[Web document revisions]
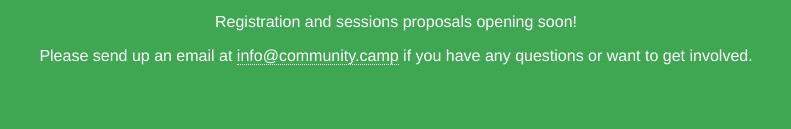
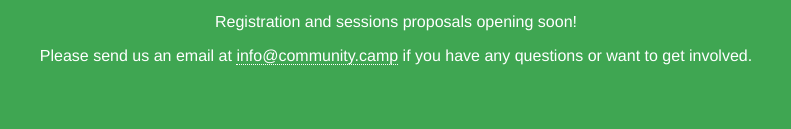
Before and after one commit to CommunityCamp/CommunityCamp, a plain HTML site: page index.html in a window 1280 px wide. Shown: the part 668-797 px from the top of the page, 244-1035 px from the left. Drawn offline with Linux system fonts and the light colour scheme.

Commit message:
correcting typo

```diff
--- a/index.html
+++ b/index.html
@@ -25,7 +25,7 @@
     <p class="venue">@ United Nations</p>
     <p class="updates">A conference focused on open source community governance, contribution and best practices</p>
     <p class="updates strong">Registration and sessions proposals opening soon!</p>
-    <p class="updates strong">Please send up an email at <a href="mailto:info@community.camp">info@community.camp</a> if you have any questions or want to get involved.</p>
+    <p class="updates strong">Please send us an email at <a href="mailto:info@community.camp">info@community.camp</a> if you have any questions or want to get involved.</p>
   </div>
 
   <div id="updated">Last updated on Apr 15, 2016</div>
```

**What needs to be done**
Word for word, copy all the entries above, but with no pictures.

**Response to this exercise**
Before and after one commit to CommunityCamp/CommunityCamp, a plain HTML site: page index.html in a window 1280 px wide. Shown: the part 668-797 px from the top of the page, 244-1035 px from the left. Drawn offline with Linux system fonts and the light colour scheme.

Commit message:
correcting typo

```diff
--- a/index.html
+++ b/index.html
@@ -25,7 +25,7 @@
     <p class="venue">@ United Nations</p>
     <p class="updates">A conference focused on open source community governance, contribution and best practices</p>
     <p class="updates strong">Registration and sessions proposals opening soon!</p>
-    <p class="updates strong">Please send up an email at <a href="mailto:info@community.camp">info@community.camp</a> if you have any questions or want to get involved.</p>
+    <p class="updates strong">Please send us an email at <a href="mailto:info@community.camp">info@community.camp</a> if you have any questions or want to get involved.</p>
   </div>
 
   <div id="updated">Last updated on Apr 15, 2016</div>
```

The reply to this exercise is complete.